I believe that one of the biggest mistakes in any marketing endeavor is not defining a clear goal. It’s easy to get caught up in a clever idea while losing sight of what you wish to accomplish. As authors, we are all trying to market our books. The way in which you promote your work will depend greatly on what you’re trying to achieve. I have read a number of blog posts by self-published authors describing ways to get one’s book on retail shelves. Most of these articles, however, don’t answer that fundamental question … why? Why bother trying to get your title on a retail shelf?
There’s no doubt that walking into a bookstore and seeing your work on the shelves is a wonderful feeling and a worthwhile goal for any author. But that is a personal goal, not a marketing goal. If your marketing goal it is to have as many people as possible read your work, you may be better off first focusing your efforts elsewhere – not just on your local bookstore.
Self-published author and book designer Joel Friedlander echoes my sentiment about trying to get one’s book on retail shelves when he writes:
“My own opinion, after watching many self-publishers try to break through into this market, is that it’s rarely worth the effort unless the book has a really wide appeal and is produced from the beginning with retail sales as the ultimate goal.

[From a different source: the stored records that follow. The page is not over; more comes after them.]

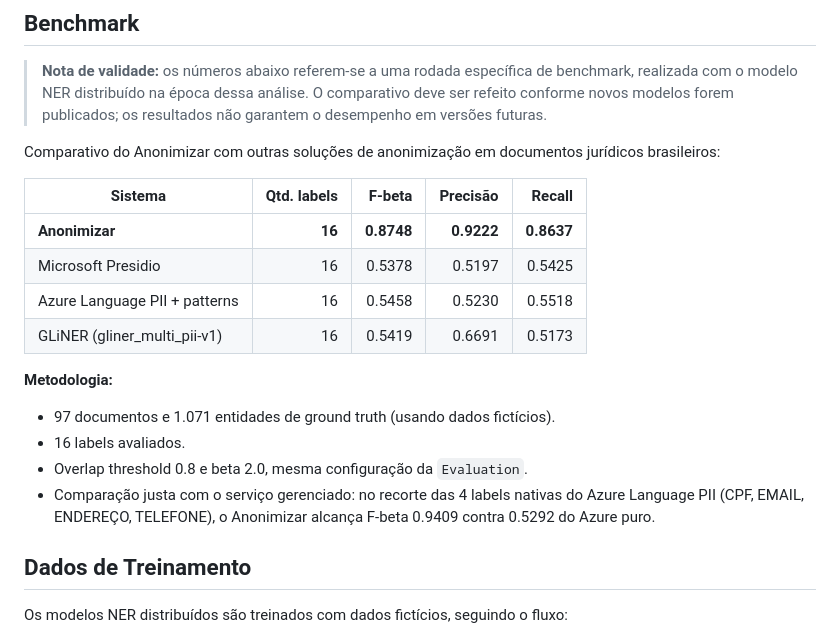
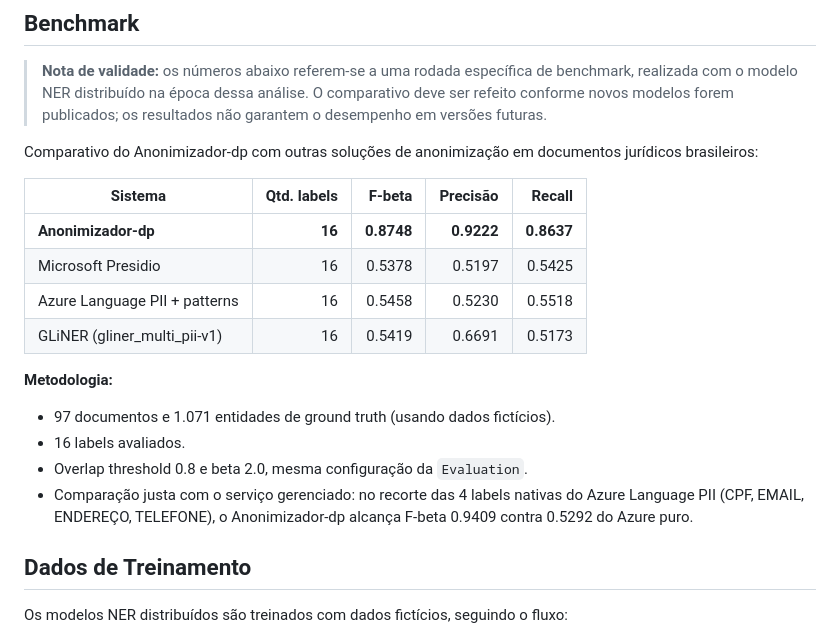
Before and after one commit to anatelgovbr/anonimizador-dp, a Markdown page: README.md, the part around the change. GitHub-like rendering.

Commit message:
Update README to rename Anonimizar to Anonimizador-dp

```diff
--- a/README.md
+++ b/README.md
@@ -50,12 +50,12 @@ Legenda:
 > **Nota de validade:** os números abaixo referem-se a uma rodada específica de benchmark, realizada com o modelo NER distribuído na época dessa análise.
 > O comparativo deve ser refeito conforme novos modelos forem publicados; os resultados não garantem o desempenho em versões futuras.
 
-Comparativo do Anonimizar com outras soluções de anonimização em documentos
+Comparativo do Anonimizador-dp com outras soluções de anonimização em documentos
 jurídicos brasileiros:
 
 | Sistema | Qtd. labels | F-beta | Precisão | Recall |
 |---|---:|---:|---:|---:|
-| **Anonimizar** | **16** | **0.8748** | **0.9222** | **0.8637** |
+| **Anonimizador-dp** | **16** | **0.8748** | **0.9222** | **0.8637** |
 | Microsoft Presidio | 16 | 0.5378 | 0.5197 | 0.5425 |
 | Azure Language PII + patterns | 16 | 0.5458 | 0.5230 | 0.5518 |
 | GLiNER (gliner_multi_pii-v1) | 16 | 0.5419 | 0.6691 | 0.5173 |
@@ -64,7 +64,7 @@ jurídicos brasileiros:
 - 97 documentos e 1.071 entidades de ground truth (usando dados fictícios).
 - 16 labels avaliados.
 - Overlap threshold 0.8 e beta 2.0, mesma configuração da `Evaluation`.
-- Comparação justa com o serviço gerenciado: no recorte das 4 labels nativas do Azure Language PII (CPF, EMAIL, ENDEREÇO, TELEFONE), o Anonimizar alcança F-beta 0.9409 contra 0.5292 do Azure puro.
+- Comparação justa com o serviço gerenciado: no recorte das 4 labels nativas do Azure Language PII (CPF, EMAIL, ENDEREÇO, TELEFONE), o Anonimizador-dp alcança F-beta 0.9409 contra 0.5292 do Azure puro.
 
 ## Dados de Treinamento
 
```
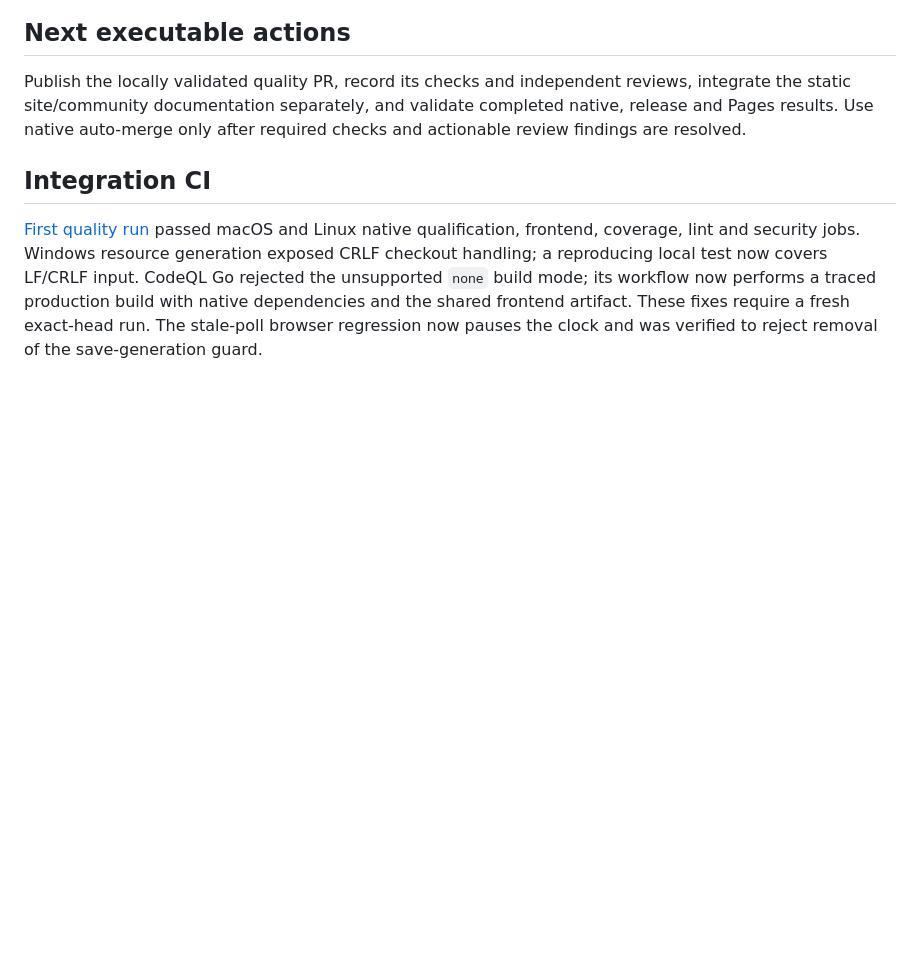
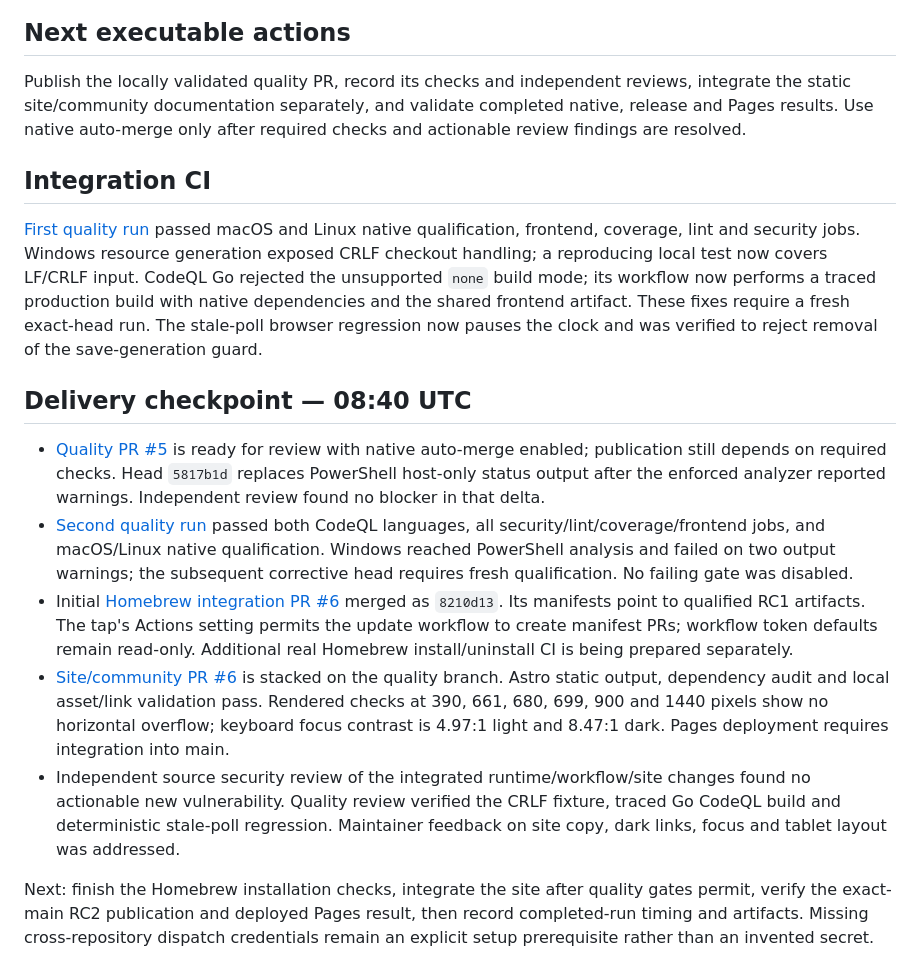
Before and after one commit to alexcatdad/pr-nanny, a Markdown page: docs/IMPLEMENTATION-STATUS.md, the part around the change. GitHub-like rendering; blank space fills up the shorter version.

Commit message:
docs: record integrated quality and delivery evidence

```diff
--- a/docs/IMPLEMENTATION-STATUS.md
+++ b/docs/IMPLEMENTATION-STATUS.md
@@ -35,3 +35,13 @@ Publish the locally validated quality PR, record its checks and independent revi
 ## Integration CI
 
 [First quality run](https://github.com/alexcatdad/pr-nanny/actions/runs/39391536852) passed macOS and Linux native qualification, frontend, coverage, lint and security jobs. Windows resource generation exposed CRLF checkout handling; a reproducing local test now covers LF/CRLF input. CodeQL Go rejected the unsupported `none` build mode; its workflow now performs a traced production build with native dependencies and the shared frontend artifact. These fixes require a fresh exact-head run. The stale-poll browser regression now pauses the clock and was verified to reject removal of the save-generation guard.
+
+## Delivery checkpoint — 08:40 UTC
+
+- [Quality PR #5](https://github.com/alexcatdad/pr-nanny/pull/5) is ready for review with native auto-merge enabled; publication still depends on required checks. Head `5817b1d` replaces PowerShell host-only status output after the enforced analyzer reported warnings. Independent review found no blocker in that delta.
+- [Second quality run](https://github.com/alexcatdad/pr-nanny/actions/runs/39392719790) passed both CodeQL languages, all security/lint/coverage/frontend jobs, and macOS/Linux native qualification. Windows reached PowerShell analysis and failed on two output warnings; the subsequent corrective head requires fresh qualification. No failing gate was disabled.
+- Initial [Homebrew integration PR #6](https://github.com/alexcatdad/homebrew-tap/pull/6) merged as `8210d13`. Its manifests point to qualified RC1 artifacts. The tap's Actions setting permits the update workflow to create manifest PRs; workflow token defaults remain read-only. Additional real Homebrew install/uninstall CI is being prepared separately.
+- [Site/community PR #6](https://github.com/alexcatdad/pr-nanny/pull/6) is stacked on the quality branch. Astro static output, dependency audit and local asset/link validation pass. Rendered checks at 390, 661, 680, 699, 900 and 1440 pixels show no horizontal overflow; keyboard focus contrast is 4.97:1 light and 8.47:1 dark. Pages deployment requires integration into main.
+- Independent source security review of the integrated runtime/workflow/site changes found no actionable new vulnerability. Quality review verified the CRLF fixture, traced Go CodeQL build and deterministic stale-poll regression. Maintainer feedback on site copy, dark links, focus and tablet layout was addressed.
+
+Next: finish the Homebrew installation checks, integrate the site after quality gates permit, verify the exact-main RC2 publication and deployed Pages result, then record completed-run timing and artifacts. Missing cross-repository dispatch credentials remain an explicit setup prerequisite rather than an invented secret.
```
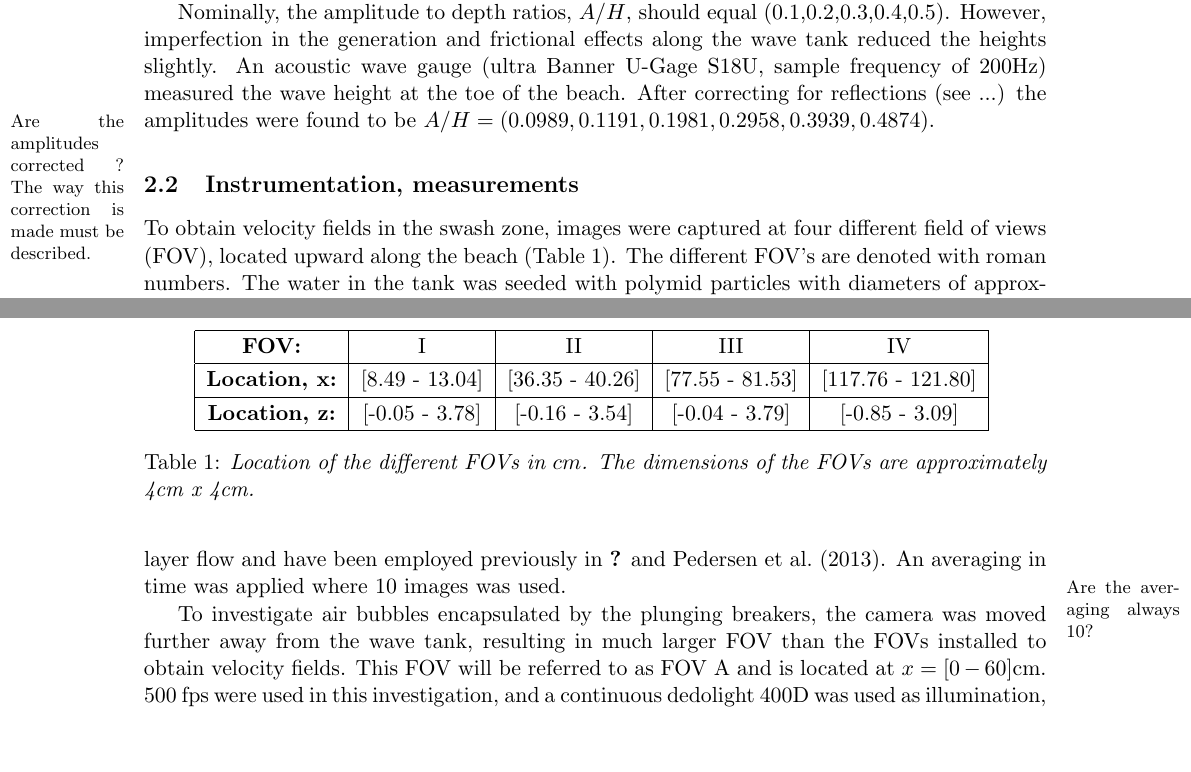
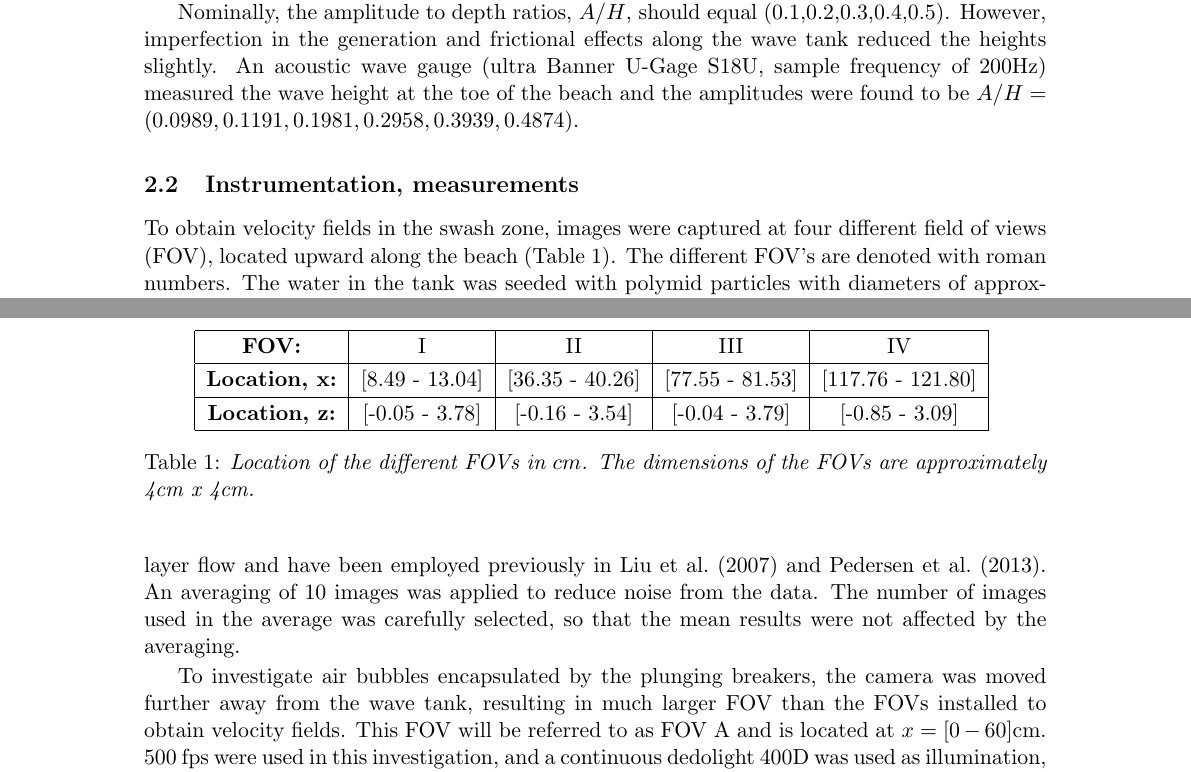
Before and after one commit to geirkp/expbreak, a LaTeX paper (plunging_breakers.tex): two parts of pages 2 and 3 of 16, joined at a grey line, cut so that both start at the same text, the shorter picture padded with empty space. Compiled offline with pdfLaTeX.

Commit message:
Endret experimental set-up

```diff
--- a/plunging_breakers.tex
+++ b/plunging_breakers.tex
@@ -46,7 +46,7 @@
 
 
 \title{Experimental investigation of solitary breaking waves in the swash zone. }
-\author[1]{Lisa B. Smith}
+\author[1]{Lisa Smith}
 \author[1]{Atle Jensen}
 \author[1]{Geir Pedersen}
 
@@ -113,8 +113,8 @@ A PETG (Polyethylene Terephthalate Glycol-modified) beach with an inclination of
 Nominally, the amplitude to depth ratios, $A/H$, should equal (0.1,0.2,0.3,0.4,0.5).
 However, imperfection in the generation and frictional effects along
 the wave tank reduced the heights slightly.
-An acoustic wave gauge (ultra Banner U-Gage S18U, sample frequency of 200Hz) measured the wave height at the toe of the beach. After correcting for reflections (see ...) the amplitudes were found to be
-  $A/H=(0.0989, 0.1191, 0.1981, 0.2958, 0.3939, 0.4874)$.\marginpar{\footnotesize Are the amplitudes corrected ? The way this correction is made must be described.}
+An acoustic wave gauge (ultra Banner U-Gage S18U, sample frequency of 200Hz) measured the wave height at the toe of the beach and the amplitudes were found to be
+  $A/H=(0.0989, 0.1191, 0.1981, 0.2958, 0.3939, 0.4874)$.
 
 
 \begin{figure}[]
@@ -140,7 +140,7 @@ To obtain velocity fields in the swash zone, images were captured at four differ
 \end{tabular}
 \label{tab:loc}
 \end{table}
-The image processing were performed in DigiFlow \citep{digiflow}. PIV was performed using interrogation windows of 32 x 8 pixels with a 75\% overlap. Oblong interrogation windows are beneficial in boundary layer flow and have been employed previously in \cite{Liu...} and \cite{pedersen2013runup}. An averaging in time was applied where 10 images was used.\marginpar{\footnotesize Are the averaging always 10?}
+The image processing were performed in DigiFlow \citep{digiflow}. PIV was performed using interrogation windows of 32 x 8 pixels with a 75\% overlap. Oblong interrogation windows are beneficial in boundary layer flow and have been employed previously in \cite{liu2007boundary} and \cite{pedersen2013runup}. An averaging of 10 images was applied to reduce noise from the data. The number of images used in the average was carefully selected, so that the mean results were not affected by the averaging.
 
 To investigate air bubbles encapsulated by the plunging breakers, the camera was moved further away from the wave tank, resulting in much larger FOV than the FOVs installed to obtain velocity fields. This FOV will be referred to as FOV A and is located at $x=[0-60]$cm.  500 fps were used in this investigation, and a continuous dedolight 400D was used as illumination, replacing the laser. A white background sheet was attached to the side wall of  the wave tank and the water was dyed dark blue to increase the contrast in the images.
 
```
Also changed, not shown: bibliography.bib (+10 -0 lines), plunging_breakers.bbl, plunging_breakers.pdf, plunging_breakers.tex (1 more changed lines), 2 other files.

Most self-publishers of nonfiction will be far better off building an online community, learning keyword research and how to market their book online, using print on demand for fulfillment.”